Samsung Galaxy S6 – Software and Performance
Octa-core Exynos 7420 big.LITTLE Processor; Mali T760 GPU; 3GB RAM
The Galaxy S6 runs Android 5.0 Lollipop integrated with a newly streamlined version of TouchWiz and it’s incredibly snappy to use. One of the best features is the multi-window functionality – I used it frequently.
SEE ALSO: 10 Best Android Phones
Multi-window lets you open and use two apps simultaneously by holding down the option button or dragging from the top left corner of the screen. It’s great for writing an email while checking details online, or sharing posts from social media while talking about them with a friend on WhatsApp, for example.
Overall, the streamlined look and feel of the TouchWiz is a winner. We did experience a couple of instances where downloaded and native applications would randomly stop working, but we imagine this will be smoothed out fairly easily with updates.
TouchWiz gets a huge helping hand by the fact this is the most powerful smartphone on the market right now. Only the HTC One M9, with its Qualcomm Snapdragon 810 processor, gets close to matching its performance.
The S6 has some great themes, we especially liked the Space theme on the right
The credit goes to the 64-bit Samsung Exynos 7420 octa-core processor and 3GB RAM – it’s the first time Samsung has used this chip in a phone. It seems that switching away from Qualcomm’s top-end Snapdragon processor in its flagship phone has paid off handsomely.

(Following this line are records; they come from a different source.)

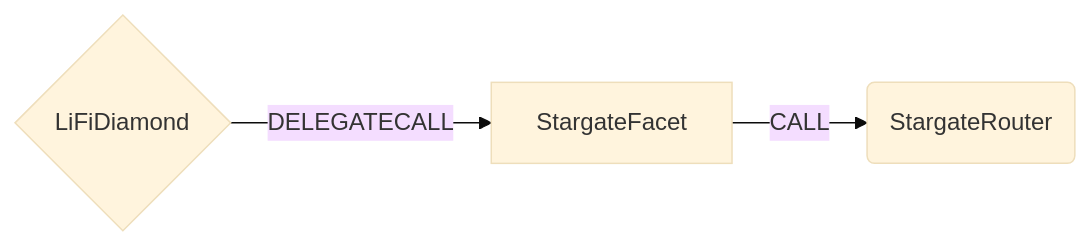
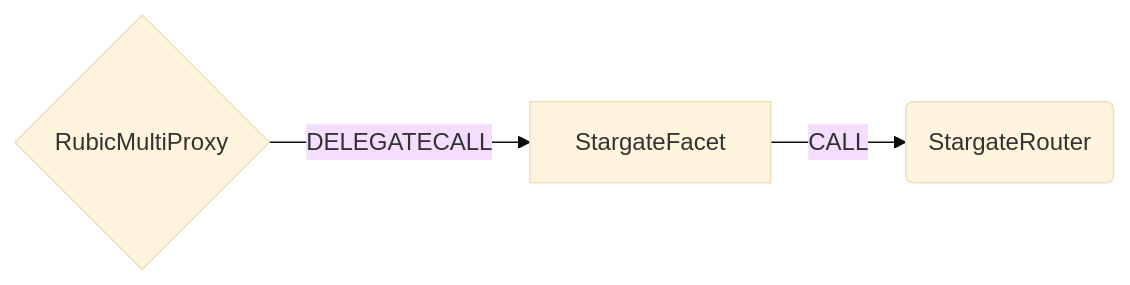
Before and after one commit to Cryptorubic/multi-proxy-rubic: the diagram in docs/StargateFacet.md, drawn with Mermaid (base theme). The commit also changed other lines of this file and 82 other files, not shown here.

````diff
--- a/docs/StargateFacet.md
+++ b/docs/StargateFacet.md
@@ -7,5 +7,5 @@
 ```mermaid
 graph LR;
-    D{LiFiDiamond}-- DELEGATECALL -->A[StargateFacet]
+    D{RubicMultiProxy}-- DELEGATECALL -->A[StargateFacet]
     A -- CALL --> USDC(StargateRouter)
 ```
````
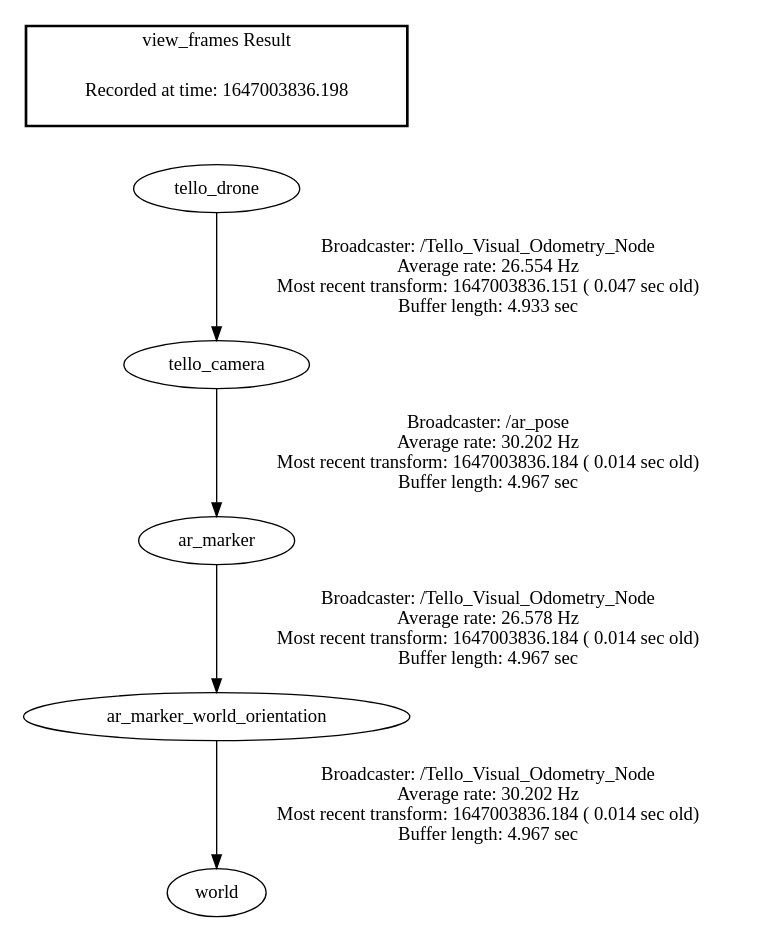
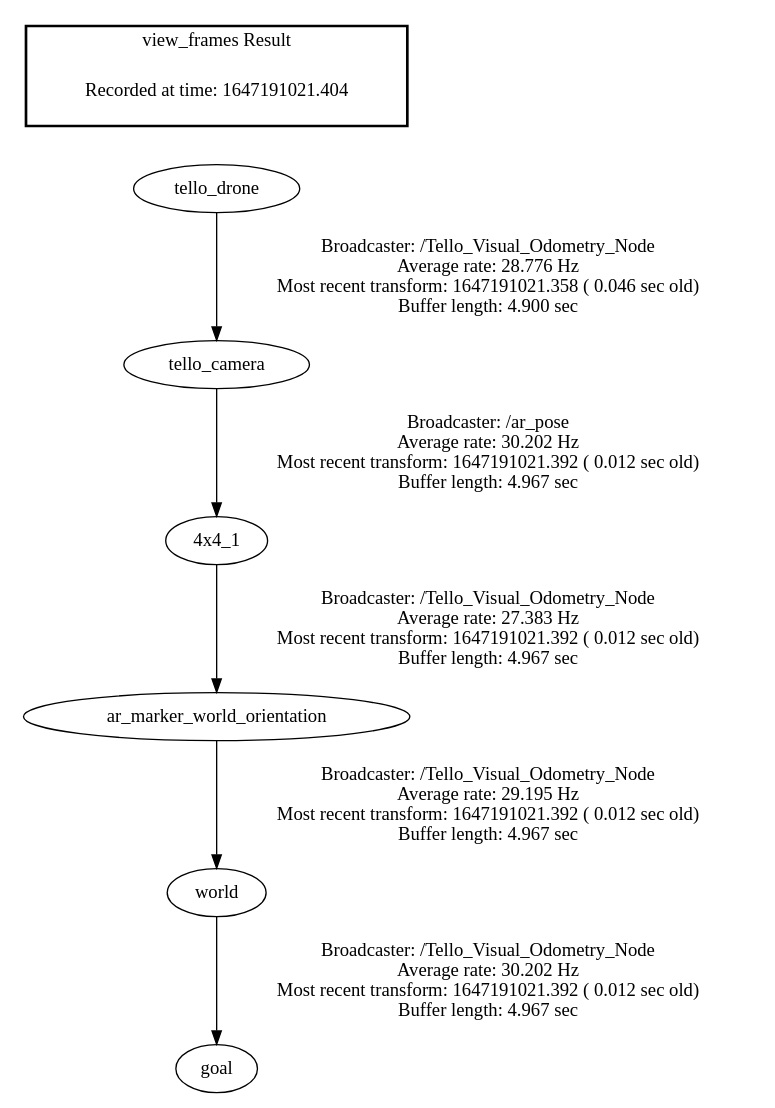
Before and after one commit to lyvelyte/tello_visual_odometry: the diagram in frames.gv, drawn with Graphviz. The commit also changed 7 other files, not shown here.

```diff
--- a/frames.gv
+++ b/frames.gv
@@ -1,10 +1,11 @@
 digraph G {
-"tello_drone" -> "tello_camera"[label="Broadcaster: /Tello_Visual_Odometry_Node\nAverage rate: 26.554 Hz\nMost recent transform: 1647003836.151 ( 0.047 sec old)\nBuffer length: 4.933 sec\n"];
-"ar_marker" -> "ar_marker_world_orientation"[label="Broadcaster: /Tello_Visual_Odometry_Node\nAverage rate: 26.578 Hz\nMost recent transform: 1647003836.184 ( 0.014 sec old)\nBuffer length: 4.967 sec\n"];
-"tello_camera" -> "ar_marker"[label="Broadcaster: /ar_pose\nAverage rate: 30.202 Hz\nMost recent transform: 1647003836.184 ( 0.014 sec old)\nBuffer length: 4.967 sec\n"];
-"ar_marker_world_orientation" -> "world"[label="Broadcaster: /Tello_Visual_Odometry_Node\nAverage rate: 30.202 Hz\nMost recent transform: 1647003836.184 ( 0.014 sec old)\nBuffer length: 4.967 sec\n"];
+"4x4_1" -> "ar_marker_world_orientation"[label="Broadcaster: /Tello_Visual_Odometry_Node\nAverage rate: 27.383 Hz\nMost recent transform: 1647191021.392 ( 0.012 sec old)\nBuffer length: 4.967 sec\n"];
+"tello_camera" -> "4x4_1"[label="Broadcaster: /ar_pose\nAverage rate: 30.202 Hz\nMost recent transform: 1647191021.392 ( 0.012 sec old)\nBuffer length: 4.967 sec\n"];
+"ar_marker_world_orientation" -> "world"[label="Broadcaster: /Tello_Visual_Odometry_Node\nAverage rate: 29.195 Hz\nMost recent transform: 1647191021.392 ( 0.012 sec old)\nBuffer length: 4.967 sec\n"];
+"world" -> "goal"[label="Broadcaster: /Tello_Visual_Odometry_Node\nAverage rate: 30.202 Hz\nMost recent transform: 1647191021.392 ( 0.012 sec old)\nBuffer length: 4.967 sec\n"];
+"tello_drone" -> "tello_camera"[label="Broadcaster: /Tello_Visual_Odometry_Node\nAverage rate: 28.776 Hz\nMost recent transform: 1647191021.358 ( 0.046 sec old)\nBuffer length: 4.900 sec\n"];
 edge [style=invis];
  subgraph cluster_legend { style=bold; color=black; label ="view_frames Result";
-"Recorded at time: 1647003836.198"[ shape=plaintext ] ;
+"Recorded at time: 1647191021.404"[ shape=plaintext ] ;
  }->"tello_drone";
 }
```
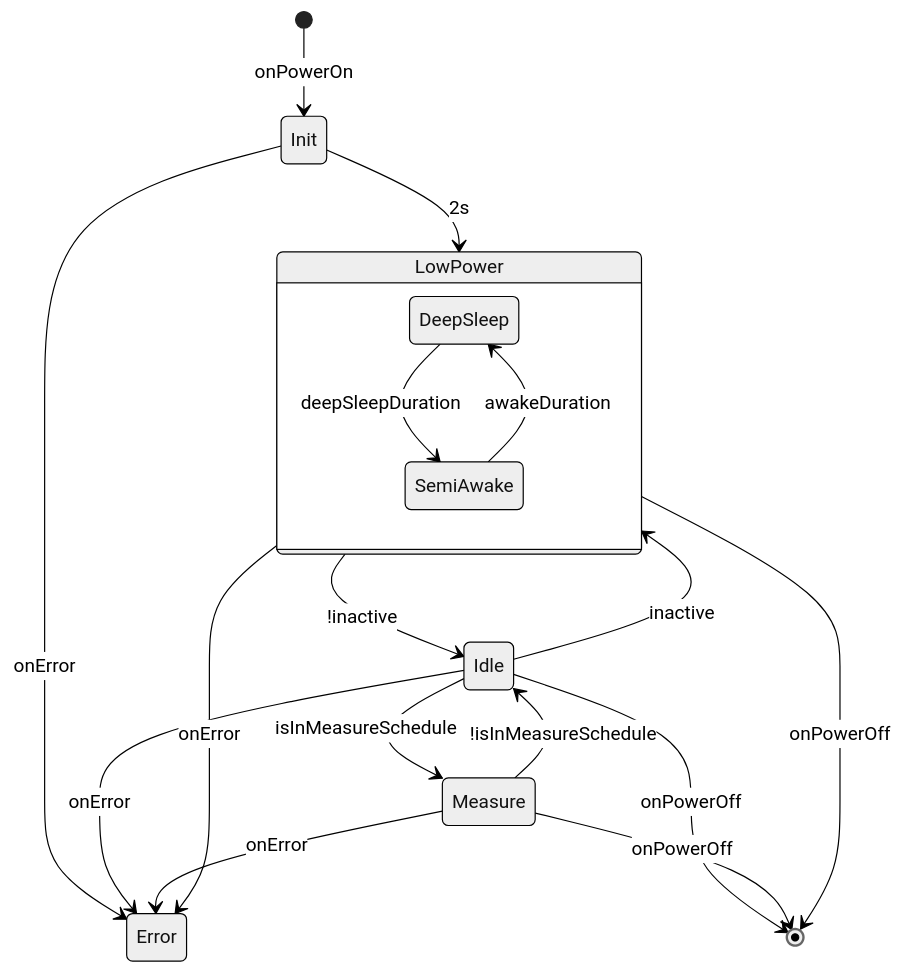
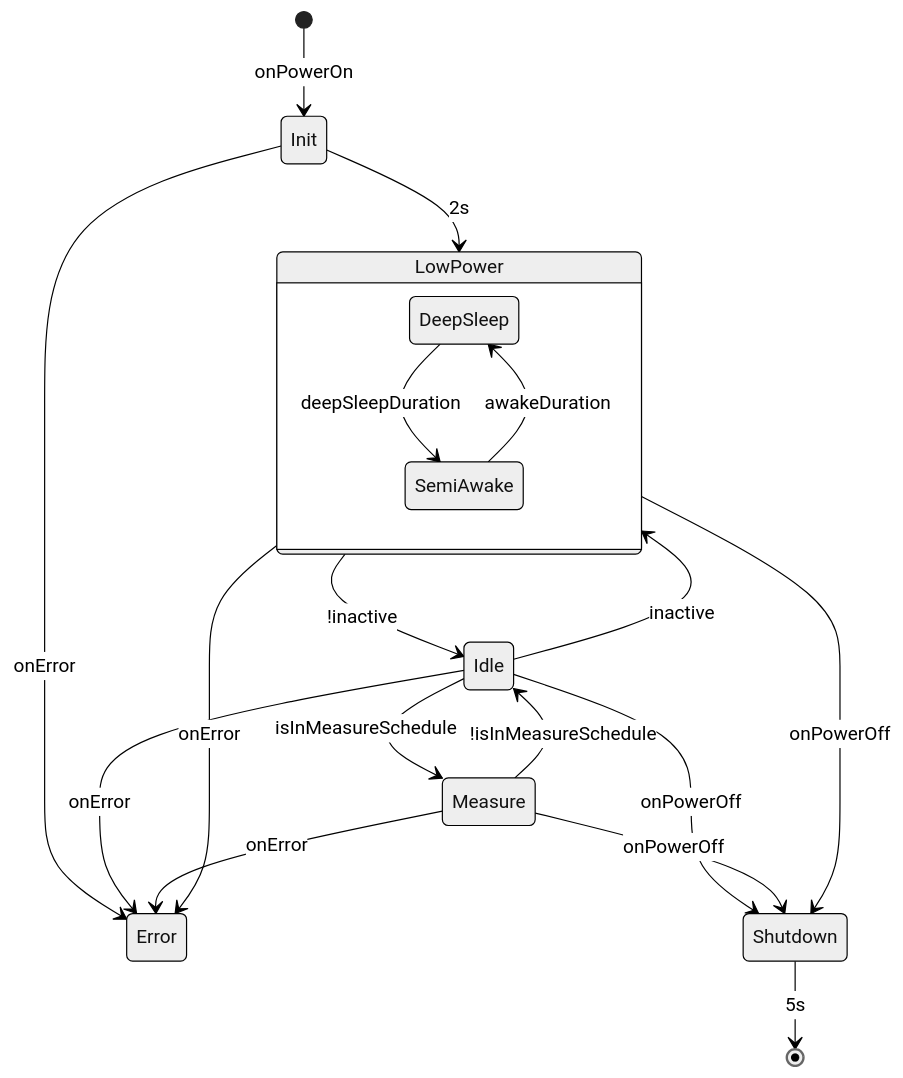
The diagram in Writerside/topics/acquisition-module.md (alius-doorstopper/documentation), drawn with Mermaid (neutral theme) before and after one commit. The commit also changed other lines of this file and 5 other files, not shown here.

````diff
--- a/Writerside/topics/acquisition-module.md
+++ b/Writerside/topics/acquisition-module.md
@@ -47,20 +47,21 @@
 ```mermaid
 stateDiagram-v2
 [*] --> Init : onPowerOn
 Init --> LowPower : 2s
 Idle --> LowPower : inactive
 LowPower --> Idle: !inactive
 state LowPower {
 DeepSleep --> SemiAwake : deepSleepDuration
 SemiAwake --> DeepSleep: awakeDuration
 }
 Idle --> Measure: isInMeasureSchedule
 Measure --> Idle: !isInMeasureSchedule
 Init --> Error: onError
 LowPower --> Error: onError
 Idle --> Error: onError
 Measure --> Error: onError
-Idle --> [*]: onPowerOff
-Measure --> [*]: onPowerOff
-LowPower --> [*]: onPowerOff
+Idle --> Shutdown :onPowerOff
+Measure --> Shutdown : onPowerOff
+LowPower --> Shutdown:  onPowerOff
+Shutdown --> [*] : 5s
 ```
````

The Exynos 7420 processor has an advantage over the powerful Snapdragon 810 processor used by the HTC One M9 because the chip is smaller and more energy efficient. You can read the software and performance sections of our Samsung Galaxy S6 Edge review for a more detailed breakdown of how it compares to the competition, but needless to say the S6 impresses.
One of the best demonstrations of the Galaxy S6’s power is how smoothly it handles graphically intensive games like Real Racing 3 or Asphalt 8. There are no dropped frames whatsoever and the games are rendered better than we’ve seen on any other phone.
Samsung Galaxy S6 – Speaker
The speaker is at the base of the phone, next to the microphone. On the Galaxy S5, the speaker was on the lower back of the phone, which meant it nestled in the palm of your hand when using the phone upright – not helpful.
It seems Samsung has tried to address that by moving it again, but placing it on the base isn’t the most sensible alternative as it puts the speaker in the palm of your hand (again) if you view videos or play games in landscape.
To get around this you either have to use headphones, hold the phone carefully or have some method for propping it up so you don’t have to hold it. It’s a frustrating niggle.
When unblocked, the audio quality is much improved over previous Samsung phones. The speaker placement works well for taking calls, and renders voices clearly. It has a better range, too, though it’s still ‘top heavy’ with high pitched sounds dominating.
On a more positive note, the Galaxy S6 does a half decent job with bass. You won’t get much joy trying to use the Galaxy S6 to entertain a small group of friends in an open space, but it’s definitely good enough for watching videos or playing games in private.
Clearly the Galaxy S6 can’t touch the HTC One M9‘s BoomSound Dolby audio stereo speakers, but it’s definitely an improvement over the Galaxy S5 – I just wish the speaker faced forwards.
Related: Best Headphones 2015
Samsung Galaxy S6 – Call Quality and WiFi Calling
We didn’t experience any dropped calls during our time with the Galaxy S6 – a problem we did occasionally suffer with the S6 Edge.
Signal strength was as high and consistent in various locations as the HTC One M9 and iPhone 6. Moreover, the iPhone 6 and the S6 are the first phones optimised for Wireless Calling from EE. This means phone calls and texts can be made even when there is no network signal, as long as you’re connected to a good WiFi network.
It’ll be great for anyone who has black spots in their home or who live in areas where network signal is notoriously poor. It also means you can make calls or send texts on a WiFi enabled London underground platform, which is great for emergencies and productivity.
Using EE’s Wi-Fi Calling is seamless and requires no additional app or login. The phone operates as normal when connected to Wi-Fi, using the same phone dialler, same contacts and messaging app.
Call quality is good provided you have a solid connection, although even on its loudest setting it didn’t feel quite loud enough when using the phone on a busy street. The noise cancelling mic does a good job of keeping out ambient noise, though, and the person on the other end of the phone will hear you clearly.